CSH:  Was Wigmund inspired by any other media? The Arthurian legend seems obvious. I’m guessing Beowulf? Anything else?

Ioan:  As in the case of Professor J.R.R. Tolkien, we are not very strongly influenced by the legends of King Arthur and His Knights of the Round Table, although we know all these legends quite well. As I have mentioned, the main influence is the Anglo-Saxon culture. So it is obvious that works like Beowulf have had a great influence on us, but also Germanic legends like the famous Nibelungenlied (the Song of the Nibelungs).

CSH:  Any other sources of inspiration?  Nox? 

Ioan:  Even though we played - some years ago - Nox (and other classical RPGs like Dungeon Siege, Neverwinter Nights etc.)  there is only one single source of inspiration from the world of computer games: an old RPG named Silver, published by Infogrames in 1999. We like very much its game-play, and we consider it the best. Why? Because it tries to simulate with the mouse the movements of real fencing.
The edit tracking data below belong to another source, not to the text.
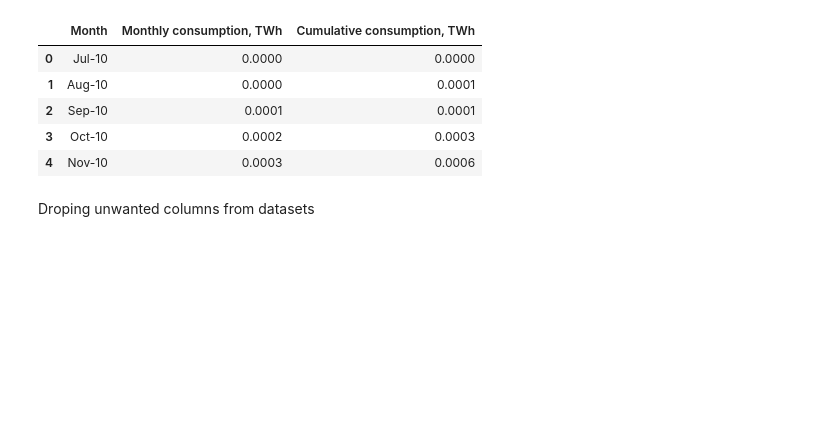
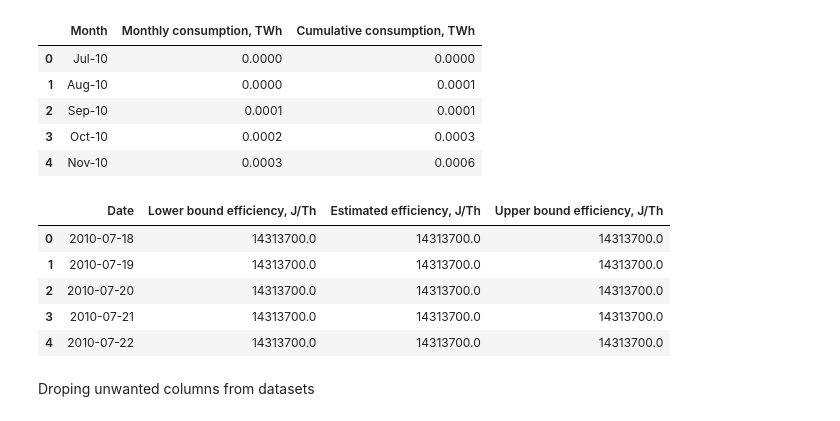
Before and after one commit to idriskhattak/Impact-of-Environment-on-BTICOIN, a Jupyter notebook: Merging the datasets.ipynb, the cells around one changed output. Drawn from its saved outputs; the diff is of its cells as text; code cells hidden in the pictures; blank space fills up the shorter version.

```diff
--- a/Merging the datasets.ipynb
+++ b/Merging the datasets.ipynb
@@ -8,6 +8,7 @@ vix_data = pd.read_csv("DATA/_VIX (1).csv")
 BTC_data = pd.read_csv("DATA/BTC-USD.csv")
 co2_data = pd.read_csv('DATA/CO2-emission.csv')
 electricity_consumption_data = pd.read_csv('DATA/Electricity-Consumption-AVG.csv')
+Energy_Eficiency_data = pd.read_csv('DATA/Energy-Eficiency.csv')
 # %% [markdown]
 # Cleaning the Data
 # %%
@@ -56,6 +57,15 @@ electricity_consumption_data.head()
 | 2 | Sep-10 | 0.0001 | 0.0001 |
 | 3 | Oct-10 | 0.0002 | 0.0003 |
 | 4 | Nov-10 | 0.0003 | 0.0006 |
+# %%
+Energy_Eficiency_data.head()
+# %% [output]
+|  | Date | Lower bound efficiency, J/Th | Estimated efficiency, J/Th | Upper bound efficiency, J/Th |
+| 0 | 2010-07-18 | 14313700.0 | 14313700.0 | 14313700.0 |
+| 1 | 2010-07-19 | 14313700.0 | 14313700.0 | 14313700.0 |
+| 2 | 2010-07-20 | 14313700.0 | 14313700.0 | 14313700.0 |
+| 3 | 2010-07-21 | 14313700.0 | 14313700.0 | 14313700.0 |
+| 4 | 2010-07-22 | 14313700.0 | 14313700.0 | 14313700.0 |
 # %% [markdown]
 Droping unwanted columns from datasets
 # %%
```
Also changed, not shown: parts of 22 cells of this notebook.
It is understood, therefore, that we prefer some kind of real-time combat game-play to a turn-based one.

CSH:  Wigmund comes across as a fairly generic medieval fantasy game – I did feel like it had its own flavour, particularly in regard to the bagpipe music and small aesthetic features like the building designs, but it’s subtle.  Can you draw out attention to some of the other key elements of your Celtic-inspired world building?

Ioan:  What have you noticed is absolutely correct: first, it is about music. Besides the music, it's about the visual aspect, about the graphics of the game. Thus, some of our graphic concepts for the architecture of Lonely Valley and Clwyd houses as well as the decorative elements of certain weapons and armours are Celtic.

CSH:  Regarding the Celtic historical influence, is Wigmund’s setting based in a real world time or place?

Ioan:  No, the place is entirely fictional.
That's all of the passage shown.